Discovering the West of Mexico
I hope 2017 has been good to everyone so far… Just over a week ago I landed in Mexico to experience somewhere new and to share it with everyone here. With Mexico being first on the list for 2017, I have partnered with Loop Jamaica to bring a series of travel experiences for the next couple of weeks. Visiting the western part of Mexico has been high on my wish-list, especially since my most recent visit to Mexico when I explored the Yucatán Peninsula early last year.
I am always looking forward to exploring somewhere new, and the thought of visiting the western part of Mexico for the very first time filled me with excitement.
Mexico is vast, diverse and full of culture. It was a joy to arrive in the historical city of Guadalajara before moving onward to experience a few of the “Pueblos Magicos” in the region of “Mascota”.
The “Pueblos Magicos” is a program led by Mexico’s secretariat of tourism to promote and recognise the significance of towns across the country. These towns promise to offer a magical experience due to their natural beauty, cultural authenticity and history. Architecturally, many of these towns appear to have been untouched for centuries which really adds to their charm.
* “Pueblos Magicos- Magical towns
Here’s a quick preview of flying into Mexico for the third time and what I’m been doing over the first couple of days.
Exploring Guadalajara (Historical City)
Guadalajara is a pretty big metropolitan city and the busiest in the west of the country and within the state of Jalisco.
The history is pretty thick here and if you want to see and learn more, exploring the historical centre and museums will give you a fascinating insight into the cultural riches of the region.
I spent a few hours walking around, taking in the architecture but most of all experiencing the city as a whole.
About 20-30 minutes south-east from the centre of Guadalajara lies the old colonial neighbourhood of Tlaquepaque.
A popular tourist spot outside of the busy city centre, Tlaquepaque is known for its hand-craft shops and it’s uniquely decorated restaurants, perfect to enjoy dinner after a day of exploring.
The park is also a fun place to be. Full of energy, local street food and entertainment. I experienced my first “Flyers of Papantla” — an ancient mesoamerican ritual performed in the isolated parts of Mexico. The flyers climb a 30-metre high pole from which they launch themselves attached to rope and then spin and float graciously to the ground. You have to see this at least once in your life whilst visiing.

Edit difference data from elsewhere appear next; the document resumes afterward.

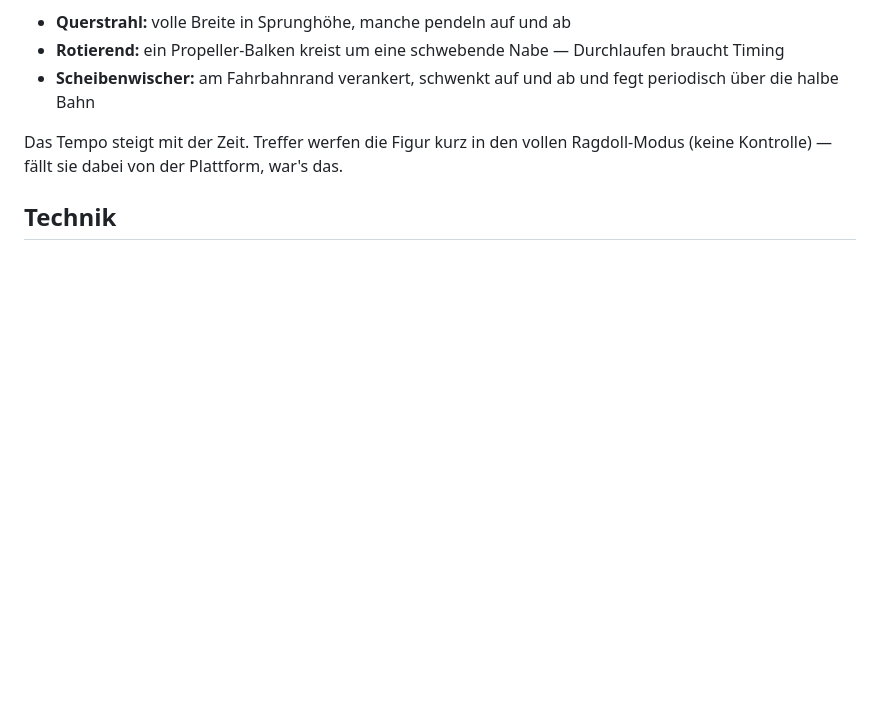
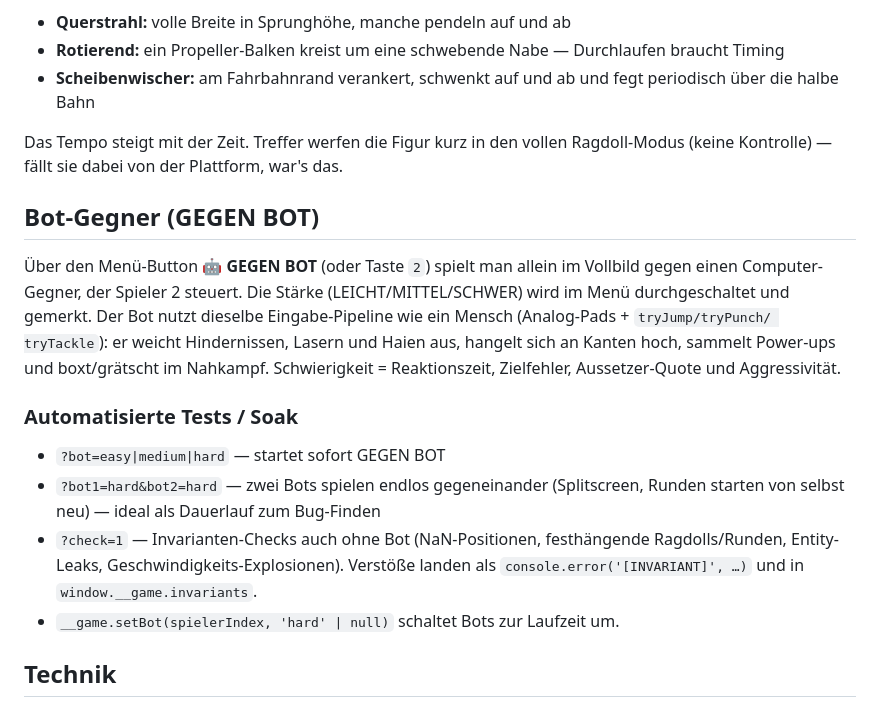
Before and after one commit to fl4p/runordie, a Markdown page: README.md, the part around the change. GitHub-like rendering; blank space fills up the shorter version.

Commit message:
Document the AI bot opponent and soak-test harness in the README
The bot feature itself (GEGEN BOT menu mode with easy/medium/hard difficulty,
bot controller driving player2 through the normal input pipeline, ?bot/?bot1/
?bot2/?check URL test harness, invariant checks for automated bug hunting)
landed in fed7e20 alongside the fps cap, and its review follow-ups (correct
sweeper dodge prediction, invariant false-positive gates, menu aspect fix)
landed in 785d473 — both times swept up by a concurrently committing session.
This commit adds the missing user-facing documentation.

Co-Authored-By: Claude Fable 5 <noreply@anthropic.com>

```diff
--- a/README.md
+++ b/README.md
@@ -218,6 +218,26 @@ ein weiterer Laser dazu (max. 5 gleichzeitig). Drei Typen:
 Das Tempo steigt mit der Zeit. Treffer werfen die Figur kurz in den vollen
 Ragdoll-Modus (keine Kontrolle) — fällt sie dabei von der Plattform, war's das.
 
+## Bot-Gegner (GEGEN BOT)
+
+Über den Menü-Button **🤖 GEGEN BOT** (oder Taste `2`) spielt man allein im
+Vollbild gegen einen Computer-Gegner, der Spieler 2 steuert. Die Stärke
+(LEICHT/MITTEL/SCHWER) wird im Menü durchgeschaltet und gemerkt. Der Bot nutzt
+dieselbe Eingabe-Pipeline wie ein Mensch (Analog-Pads + `tryJump/tryPunch/
+tryTackle`): er weicht Hindernissen, Lasern und Haien aus, hangelt sich an
+Kanten hoch, sammelt Power-ups und boxt/grätscht im Nahkampf. Schwierigkeit =
+Reaktionszeit, Zielfehler, Aussetzer-Quote und Aggressivität.
+
+### Automatisierte Tests / Soak
+
+- `?bot=easy|medium|hard` — startet sofort GEGEN BOT
+- `?bot1=hard&bot2=hard` — zwei Bots spielen endlos gegeneinander (Splitscreen,
+  Runden starten von selbst neu) — ideal als Dauerlauf zum Bug-Finden
+- `?check=1` — Invarianten-Checks auch ohne Bot (NaN-Positionen, festhängende
+  Ragdolls/Runden, Entity-Leaks, Geschwindigkeits-Explosionen). Verstöße landen
+  als `console.error('[INVARIANT]', …)` und in `window.__game.invariants`.
+- `__game.setBot(spielerIndex, 'hard' | null)` schaltet Bots zur Laufzeit um.
+
 ## Technik
 
 Eine Datei (`index.html`): Three.js (Rendering, Scissor-Splitscreen) + cannon-es
```
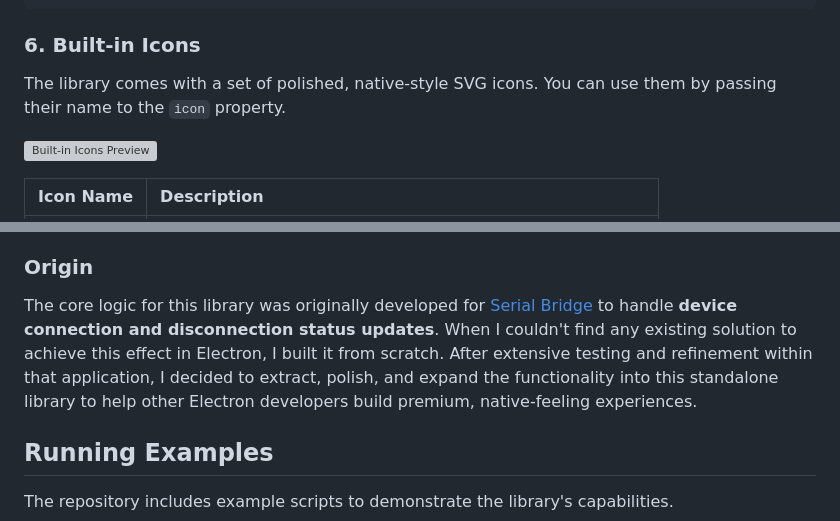
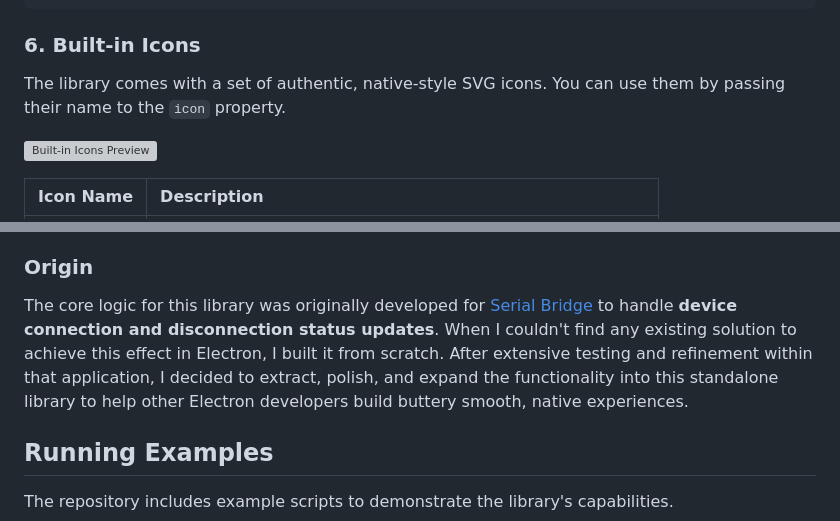
Before and after one commit to IrtizaNasar/electron-dynamic-island, a Markdown page: README.md, 2 parts joined by grey strips. Drawn GitHub-style; grey boxes are pictures that could not be loaded.

```diff
--- a/README.md
+++ b/README.md
@@ -199,7 +199,7 @@ island.show({
 
 ### 6. Built-in Icons
 
-The library comes with a set of polished, native-style SVG icons. You can use them by passing their name to the `icon` property.
+The library comes with a set of authentic, native-style SVG icons. You can use them by passing their name to the `icon` property.
 
 ![Built-in Icons Preview](icons_preview.svg)
 
@@ -329,7 +329,7 @@ Visually, it creates the illusion of the notch "expanding" by drawing a seamless
 
 ### Origin
 
-The core logic for this library was originally developed for [Serial Bridge](https://github.com/IrtizaNasar/SerialBridge) to handle **device connection and disconnection status updates**. When I couldn't find any existing solution to achieve this effect in Electron, I built it from scratch. After extensive testing and refinement within that application, I decided to extract, polish, and expand the functionality into this standalone library to help other Electron developers build premium, native-feeling experiences.
+The core logic for this library was originally developed for [Serial Bridge](https://github.com/IrtizaNasar/SerialBridge) to handle **device connection and disconnection status updates**. When I couldn't find any existing solution to achieve this effect in Electron, I built it from scratch. After extensive testing and refinement within that application, I decided to extract, polish, and expand the functionality into this standalone library to help other Electron developers build buttery smooth, native experiences.
 
 ## Running Examples
 
```
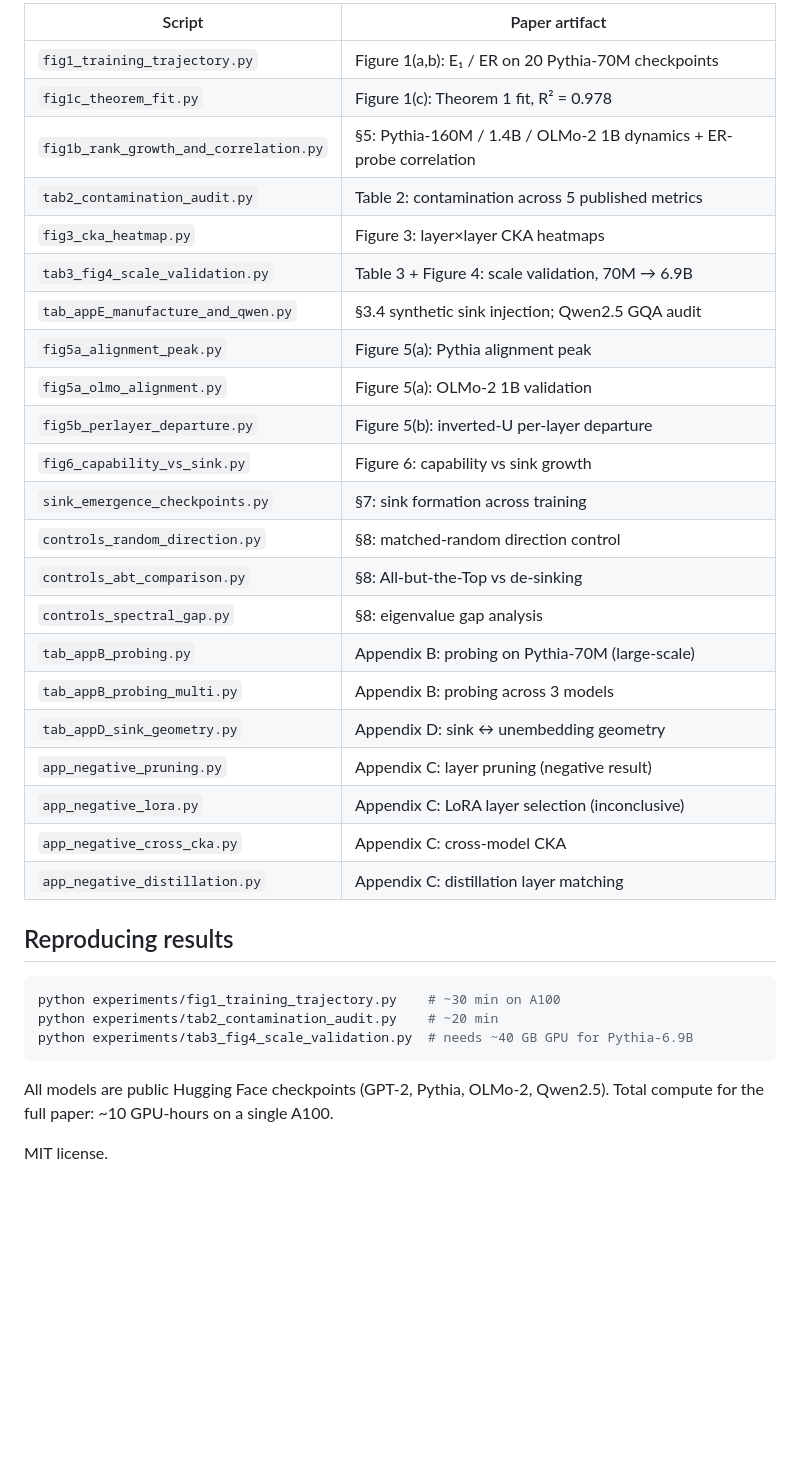
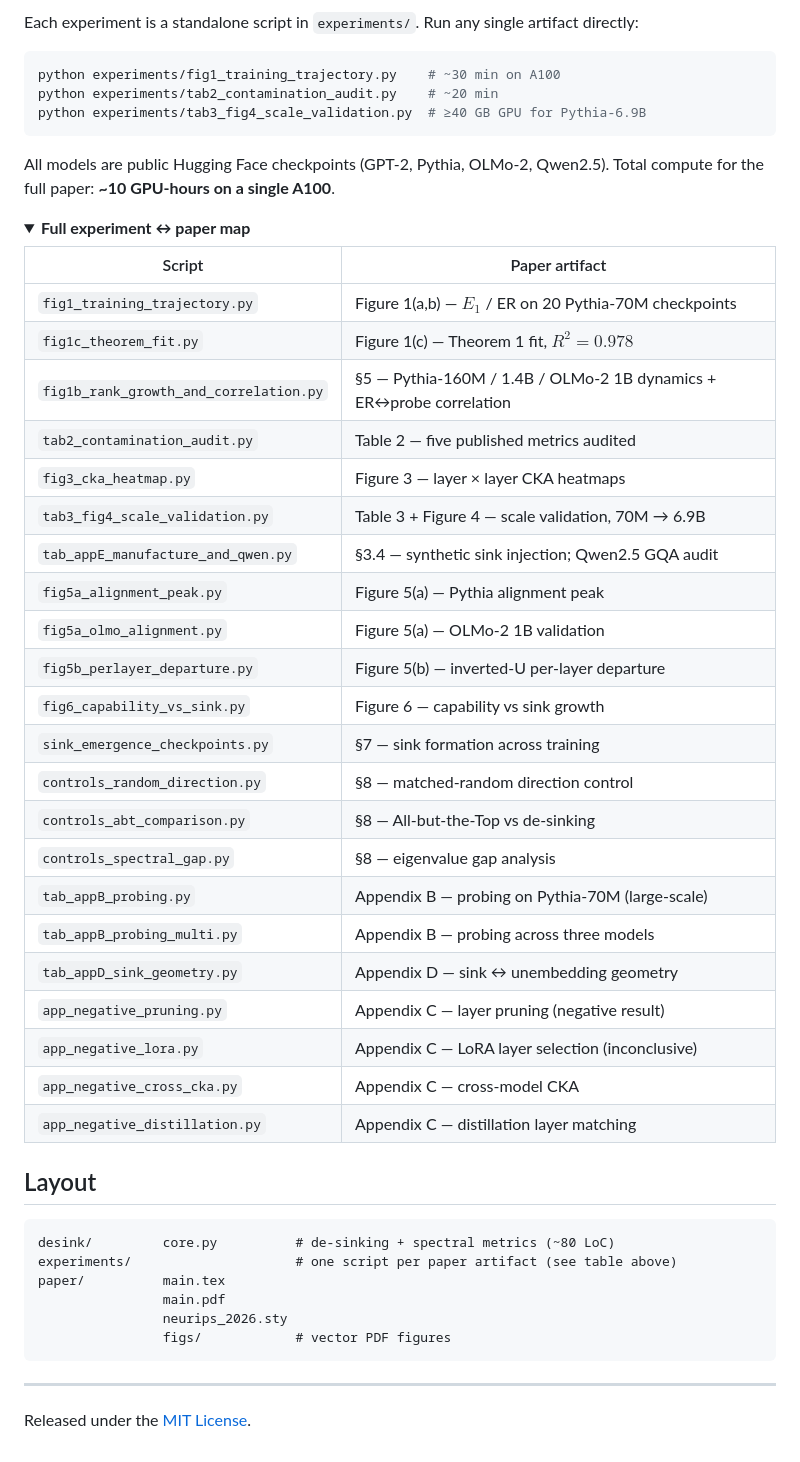
Before and after one commit to kaminoguo/desink, a Markdown page: README.md, the part around one of its changes. Rendered like a GitHub page; folded sections open; blank space fills up the shorter version.

Commit message:
Polish README: tight TL;DR, foldable experiment table, anon mirror link

````diff
--- a/README.md
+++ b/README.md
@@ -42,37 +27,55 @@ Each script is standalone (no shared state, no inter-script dependencies).
 
-| Script | Paper artifact |
-|---|---|
-| `fig1_training_trajectory.py`            | Figure 1(a,b): E₁ / ER on 20 Pythia-70M checkpoints |
-| `fig1c_theorem_fit.py`                   | Figure 1(c): Theorem 1 fit, R² = 0.978 |
-| `fig1b_rank_growth_and_correlation.py`   | §5: Pythia-160M / 1.4B / OLMo-2 1B dynamics + ER-probe correlation |
-| `tab2_contamination_audit.py`            | Table 2: contamination across 5 published metrics |
-| `fig3_cka_heatmap.py`                    | Figure 3: layer×layer CKA heatmaps |
-| `tab3_fig4_scale_validation.py`          | Table 3 + Figure 4: scale validation, 70M → 6.9B |
-| `tab_appE_manufacture_and_qwen.py`       | §3.4 synthetic sink injection; Qwen2.5 GQA audit |
-| `fig5a_alignment_peak.py`                | Figure 5(a): Pythia alignment peak |
-| `fig5a_olmo_alignment.py`                | Figure 5(a): OLMo-2 1B validation |
-| `fig5b_perlayer_departure.py`            | Figure 5(b): inverted-U per-layer departure |
-| `fig6_capability_vs_sink.py`             | Figure 6: capability vs sink growth |
-| `sink_emergence_checkpoints.py`          | §7: sink formation across training |
-| `controls_random_direction.py`           | §8: matched-random direction control |
-| `controls_abt_comparison.py`             | §8: All-but-the-Top vs de-sinking |
-| `controls_spectral_gap.py`               | §8: eigenvalue gap analysis |
-| `tab_appB_probing.py`                    | Appendix B: probing on Pythia-70M (large-scale) |
-| `tab_appB_probing_multi.py`              | Appendix B: probing across 3 models |
-| `tab_appD_sink_geometry.py`              | Appendix D: sink ↔ unembedding geometry |
-| `app_negative_pruning.py`                | Appendix C: layer pruning (negative result) |
-| `app_negative_lora.py`                   | Appendix C: LoRA layer selection (inconclusive) |
-| `app_negative_cross_cka.py`              | Appendix C: cross-model CKA |
-| `app_negative_distillation.py`           | Appendix C: distillation layer matching |
-
-## Reproducing results
+Each experiment is a standalone script in `experiments/`. Run any single artifact directly:
 
 ```bash
 python experiments/fig1_training_trajectory.py    # ~30 min on A100
 python experiments/tab2_contamination_audit.py    # ~20 min
-python experiments/tab3_fig4_scale_validation.py  # needs ~40 GB GPU for Pythia-6.9B
+python experiments/tab3_fig4_scale_validation.py  # ≥40 GB GPU for Pythia-6.9B
 ```
 
-All models are public Hugging Face checkpoints (GPT-2, Pythia, OLMo-2, Qwen2.5). Total compute for the full paper: ~10 GPU-hours on a single A100.
+All models are public Hugging Face checkpoints (GPT-2, Pythia, OLMo-2, Qwen2.5). Total compute for the full paper: **~10 GPU-hours on a single A100**.
 
-MIT license.
+<details>
+<summary><strong>Full experiment ↔ paper map</strong></summary>
+
+| Script | Paper artifact |
+|---|---|
+| `fig1_training_trajectory.py`           | Figure 1(a,b) — $E_1$ / ER on 20 Pythia-70M checkpoints |
+| `fig1c_theorem_fit.py`                  | Figure 1(c) — Theorem 1 fit, $R^2 = 0.978$ |
+| `fig1b_rank_growth_and_correlation.py`  | §5 — Pythia-160M / 1.4B / OLMo-2 1B dynamics + ER↔probe correlation |
+| `tab2_contamination_audit.py`           | Table 2 — five published metrics audited |
+| `fig3_cka_heatmap.py`                   | Figure 3 — layer × layer CKA heatmaps |
+| `tab3_fig4_scale_validation.py`         | Table 3 + Figure 4 — scale validation, 70M → 6.9B |
+| `tab_appE_manufacture_and_qwen.py`      | §3.4 — synthetic sink injection; Qwen2.5 GQA audit |
+| `fig5a_alignment_peak.py`               | Figure 5(a) — Pythia alignment peak |
+| `fig5a_olmo_alignment.py`               | Figure 5(a) — OLMo-2 1B validation |
+| `fig5b_perlayer_departure.py`           | Figure 5(b) — inverted-U per-layer departure |
+| `fig6_capability_vs_sink.py`            | Figure 6 — capability vs sink growth |
+| `sink_emergence_checkpoints.py`         | §7 — sink formation across training |
+| `controls_random_direction.py`          | §8 — matched-random direction control |
+| `controls_abt_comparison.py`            | §8 — All-but-the-Top vs de-sinking |
+| `controls_spectral_gap.py`              | §8 — eigenvalue gap analysis |
+| `tab_appB_probing.py`                   | Appendix B — probing on Pythia-70M (large-scale) |
+| `tab_appB_probing_multi.py`             | Appendix B — probing across three models |
+| `tab_appD_sink_geometry.py`             | Appendix D — sink ↔ unembedding geometry |
+| `app_negative_pruning.py`               | Appendix C — layer pruning (negative result) |
+| `app_negative_lora.py`                  | Appendix C — LoRA layer selection (inconclusive) |
+| `app_negative_cross_cka.py`             | Appendix C — cross-model CKA |
+| `app_negative_distillation.py`          | Appendix C — distillation layer matching |
+
+</details>
+
+## Layout
+
+```
+desink/         core.py          # de-sinking + spectral metrics (~80 LoC)
+experiments/                     # one script per paper artifact (see table above)
+paper/          main.tex
+                main.pdf
+                neurips_2026.sty
+                figs/            # vector PDF figures
+```
+
+---
+
+Released under the [MIT License](LICENSE).
````
Also changed, not shown: other parts of README.md (+12 -27 lines).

A quick half day tour to the north of Guadalajara was spent going around another historical area of the city.
The architecture is beautiful here.
Although a location that is recommended, I decided to skip that town until I am back in Guadalajara again. I will be doing a loop; no pun intended.
Next on the list: The Mascota Region (Talpa de Allende, Mascota and San Sebastián)
A Preview of Talpa de Allende
After the bustle of Guadalajara city centre it was so nice to enjoy the tranquillity of a peaceful, historical mountain town. This town is famous for “rollo de guayaba” (sweet guayaba roll) which is sold everywhere in the town. It’s also great for coffee, Rompope (eggnog liquor) and Raicilla (similar to Tequila but fermented from a different type of agave for a distinct flavour.
The Mexico series continue…